EXERCISE =>
Pull out every line with the word "Chateau" from the entries below.

GIVEN DATA =>
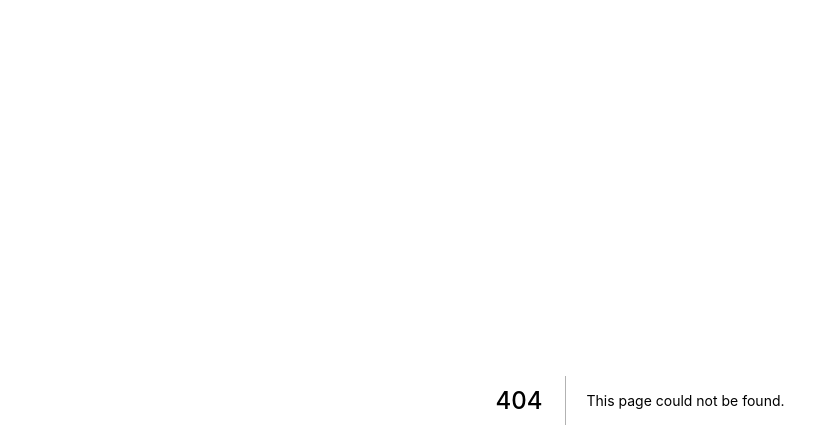
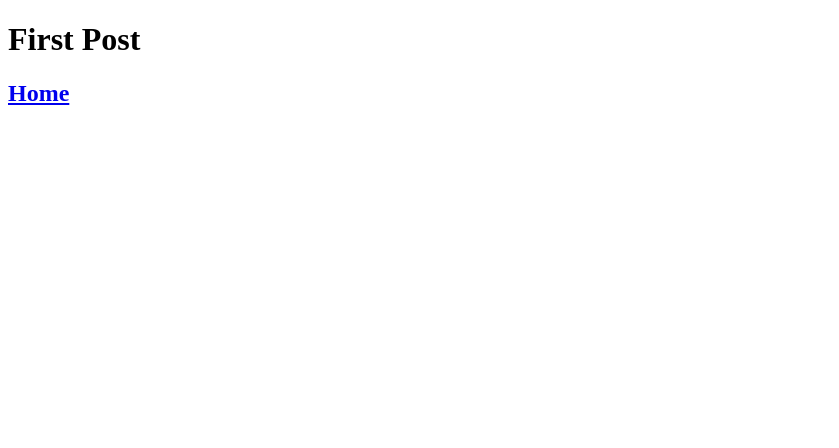
Before and after one commit to njmittet/nextjs-tutorial, a Next.js app: page /posts/first-post in a window 1280 px wide. Before the commit this address had no page. Shown: the top 448 px of the page, without its empty margins (0-839 px from the left). Built offline with nearby package versions, Linux system fonts and the light colour scheme.

Commit message:
Add new page with navigation
Completed first part of the next.js Basics Tutorial: "Navigate Between Pages".

```diff
--- /dev/null
+++ b/pages/posts/first-post.js
@@ -0,0 +1,14 @@
+import Link from "next/link";
+
+export default function FirstPost() {
+  return (
+    <>
+      <h1>First Post</h1>
+      <h2>
+        <Link href="/">
+          <a>Home</a>
+        </Link>
+      </h2>
+    </>
+  );
+}
```
Also changed, not shown: pages/index.js (+9 -5 lines).
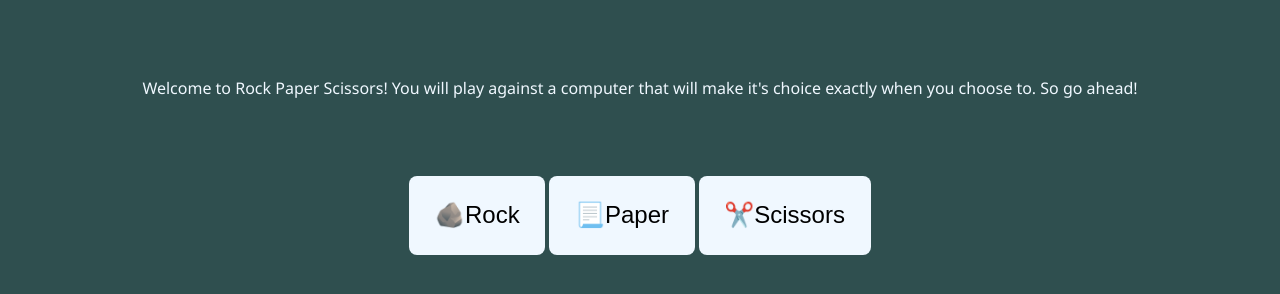
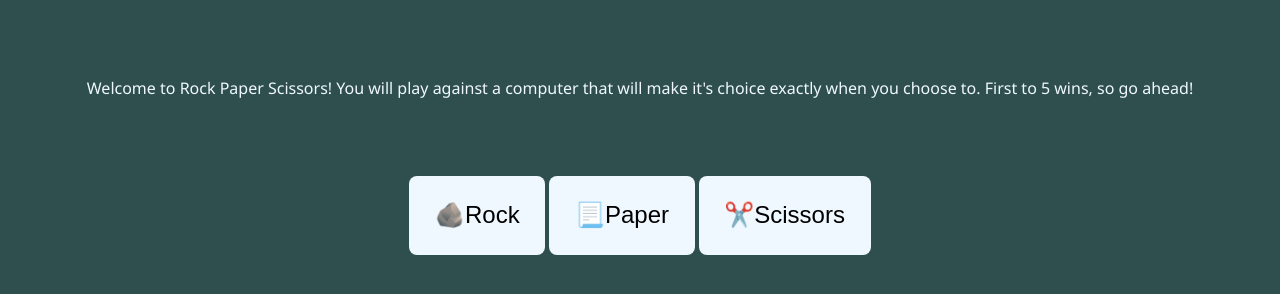
Before and after one commit to RileyTyler12/odin-rockpaperscissors-project, a plain HTML site: page index.html in a window 1280 px wide. Drawn offline with Linux system fonts and the light colour scheme.

Commit message:
Update welcome message to clarify game rules

```diff
--- a/index.html
+++ b/index.html
@@ -11,7 +11,7 @@
     <div id="main-container">
         <!-- Game UI Elements -->
         <div id="results">
-            <p>Welcome to Rock Paper Scissors! You will play against a computer that will make it's choice exactly when you choose to. So go ahead!</p>
+            <p>Welcome to Rock Paper Scissors! You will play against a computer that will make it's choice exactly when you choose to. First to 5 wins, so go ahead!</p>
         </div>
 
         <div id="buttons">
```
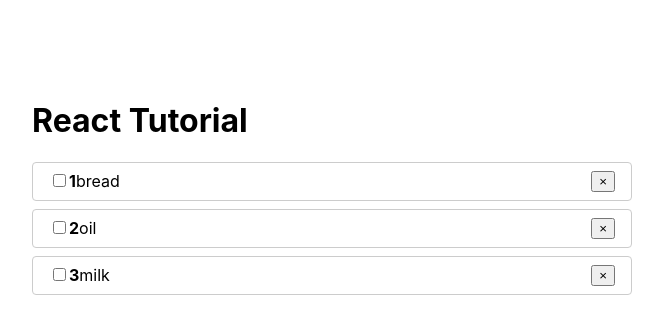
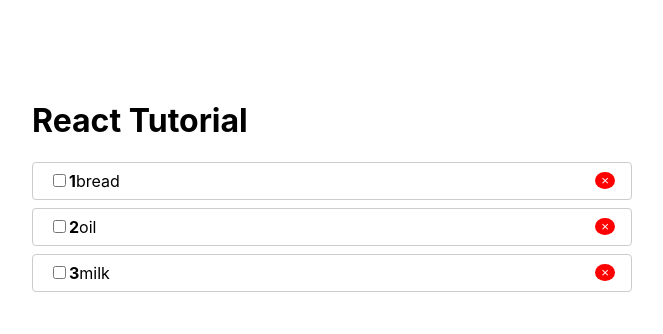
Before and after one commit to gozel-cholukova/First-React-Practice, a React (Create React App) app: page / in a window 1280 px wide. Shown: the top 334 px of the page, without its empty margins (308-971 px from the left). Built offline with nearby package versions, Linux system fonts and the light colour scheme.

Commit message:
Add files via upload

```diff
--- a/src/ToDo/TodoItem.js
+++ b/src/ToDo/TodoItem.js
@@ -25,7 +25,7 @@
         <strong>{index + 1}</strong>
         {todo.title}
       </span>
-      <button>&times;</button>
+      <button className='rm'>&times;</button>
     </li>
   )
 }
--- a/src/index.css
+++ b/src/index.css
@@ -18,3 +18,10 @@
   margin: 0 auto;
   width: 600px;
 }
+
+.rm {
+  background: red;
+  border-radius: 50%;
+  color: #fff;
+  border: none;
+}
```
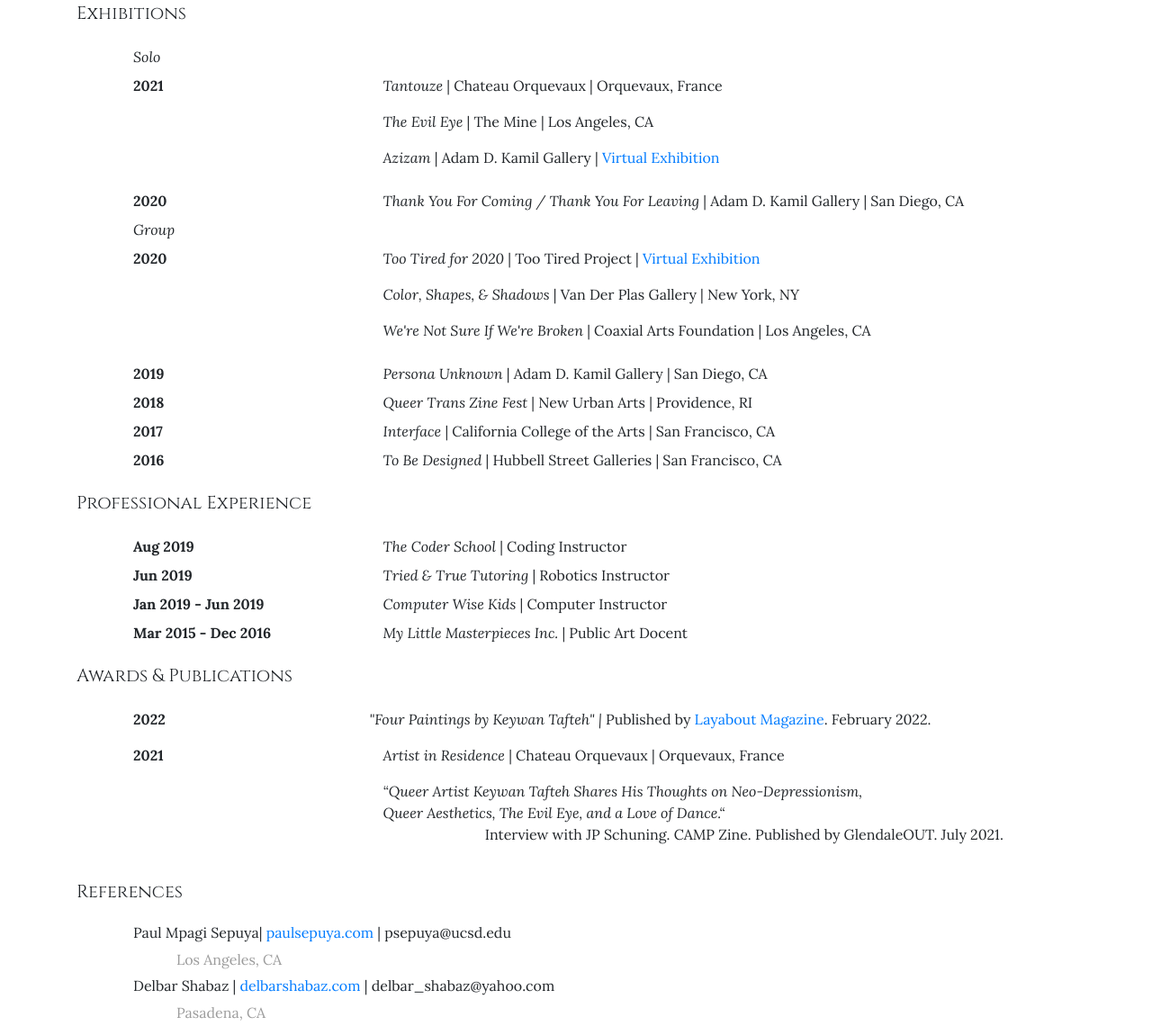
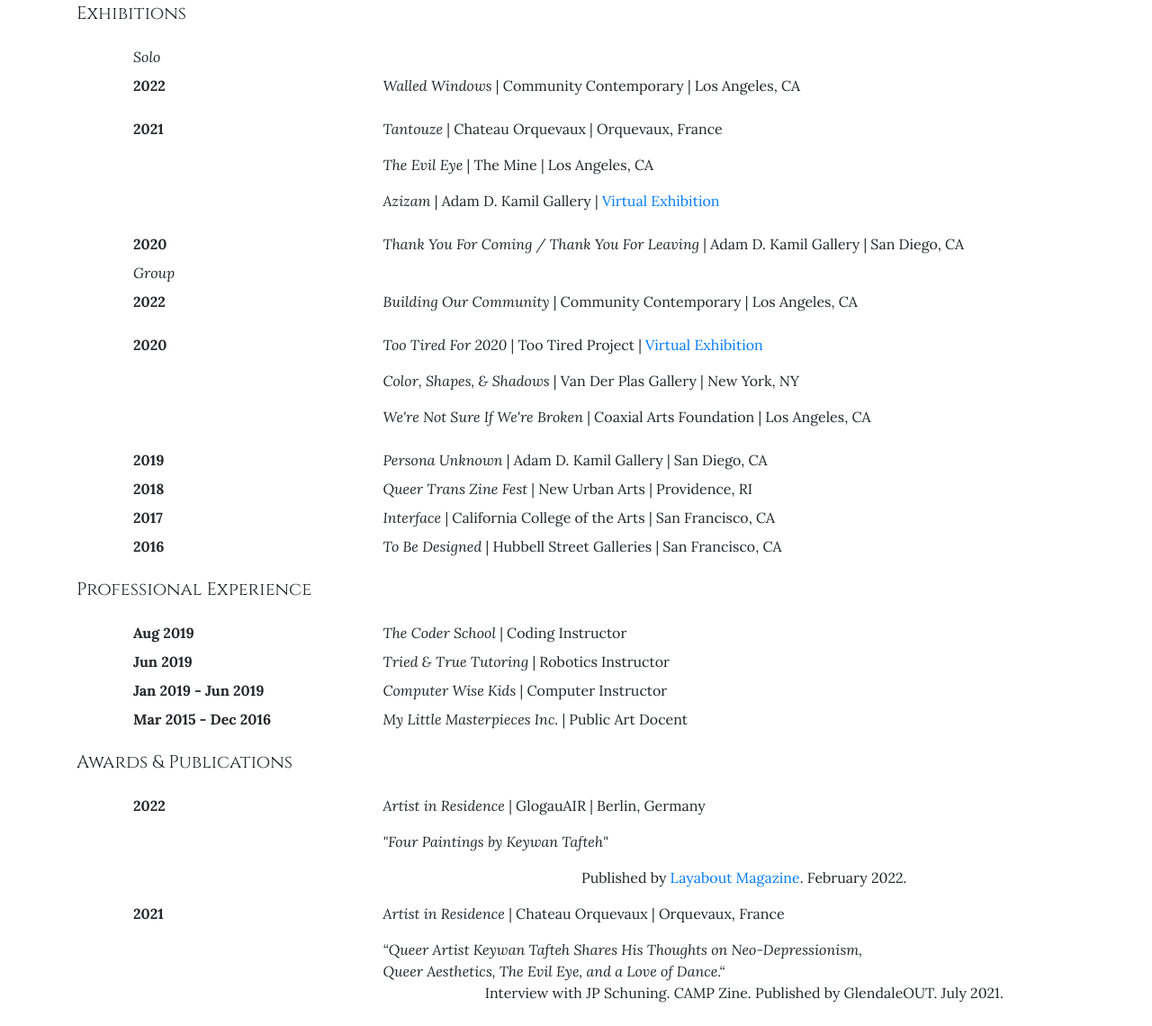
Before and after one commit to ktafteh/ktafteh.github.io, a plain HTML site: page cv.html in a window 1280 px wide. Shown: the part 357-1497 px from the top of the page at 90% size. Drawn offline with nearby package versions, Linux system fonts and the light colour scheme; files whose address does not match are found by name.

Commit message:
Add files via upload

```diff
--- a/cv.html
+++ b/cv.html
@@ -105,6 +105,13 @@
         </div>
 
         <div class="row my-2 my-1">
+          <div class="col-md-3"><b>2022</b></div>
+          <div class="col-md-9">
+           <p> <i>Walled Windows</i> | Community Contemporary | Los Angeles, CA </p>
+            </div>
+            </div>
+
+        <div class="row my-2 my-1">
           <div class="col-md-3"><b>2021</b></div>
           <div class="col-md-9">
             <i>Tantouze</i> | Chateau Orquevaux | Orquevaux, France <p></p>
@@ -125,10 +132,18 @@
               <div class="col-md-9">
               </div>
             </div>
+
+            <div class="row my-2 my-1">
+              <div class="col-md-3"><b>2022</b></div>
+              <div class="col-md-9">
+                <p><i>Building Our Community</i> | Community Contemporary | Los Angeles, CA </p>
+                </div>
+                </div>
+
           <div class="row my-2 my-1">
             <div class="col-md-3"><b>2020</b></div>
             <div class="col-md-9">
-            <p><i>Too Tired for 2020</i> | Too Tired Project | <a href="https://www.tootiredproject.com/too-tired-for-2020?utm_source=Too+Tired+Project&utm_campaign=6fa6aadb21-EMAIL_CAMPAIGN_2020_08_16_06_56_COPY_01&utm_medium=email&utm_term=0_c6e994330d-6fa6aadb21-167751610"> Virtual Exhibition</a></p>
+            <p><i>Too Tired For 2020</i> | Too Tired Project | <a href="https://www.tootiredproject.com/too-tired-for-2020?utm_source=Too+Tired+Project&utm_campaign=6fa6aadb21-EMAIL_CAMPAIGN_2020_08_16_06_56_COPY_01&utm_medium=email&utm_term=0_c6e994330d-6fa6aadb21-167751610"> Virtual Exhibition</a></p>
             <p><i>Color, Shapes, & Shadows</i> | Van Der Plas Gallery | New York, NY</p>
               <p><i>We're Not Sure If We're Broken </i> | Coaxial Arts Foundation | Los Angeles, CA</p>
             </div>
@@ -187,14 +202,15 @@
       <div class="container-fluid mx-5 my-4">
       <div class="row my-2 my-1">
         <div class="col-md-3"><b>2022</b></div>
+        <div class="col-md-9">
+        <p><i>Artist in Residence</i> | GlogauAIR | Berlin, Germany </p>
+        <p><i>"Four Paintings by Keywan Tafteh" &nbsp; </i></p>
 
-        <p></p><i>"Four Paintings by Keywan Tafteh" |&nbsp; <br></i>
-
-        <br><P ALIGN=Center> Published by <a href= "https://layaboutmag.com/Issue-II-Landing" target="_blank"> Layabout Magazine</a>. February 2022.</br></P>
-
+        <P ALIGN=Center> Published by <a href= "https://layaboutmag.com/Issue-II-Landing" target="_blank"> Layabout Magazine</a>. February 2022.</br></P>
+      </div>
         <div class="col-md-3"><b>2021</b></div>
           <div class="col-md-9">
-          <i>Artist in Residence</i> | Chateau Orquevaux | Orquevaux, France
+         <p> <i>Artist in Residence</i> | Chateau Orquevaux | Orquevaux, France</p>
 
            <p></p><i> “Queer Artist Keywan Tafteh Shares His Thoughts on Neo-Depressionism,<br>  Queer Aesthetics, The Evil Eye, and a Love of Dance.“</i>
     <br><P ALIGN=Center>Interview with JP Schuning. CAMP Zine. Published by GlendaleOUT. July 2021.</br></P>
```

REPLY =>
             <i>Tantouze</i> | Chateau Orquevaux | Orquevaux, France <p></p>
-          <i>Artist in Residence</i> | Chateau Orquevaux | Orquevaux, France
+         <p> <i>Artist in Residence</i> | Chateau Orquevaux | Orquevaux, France</p>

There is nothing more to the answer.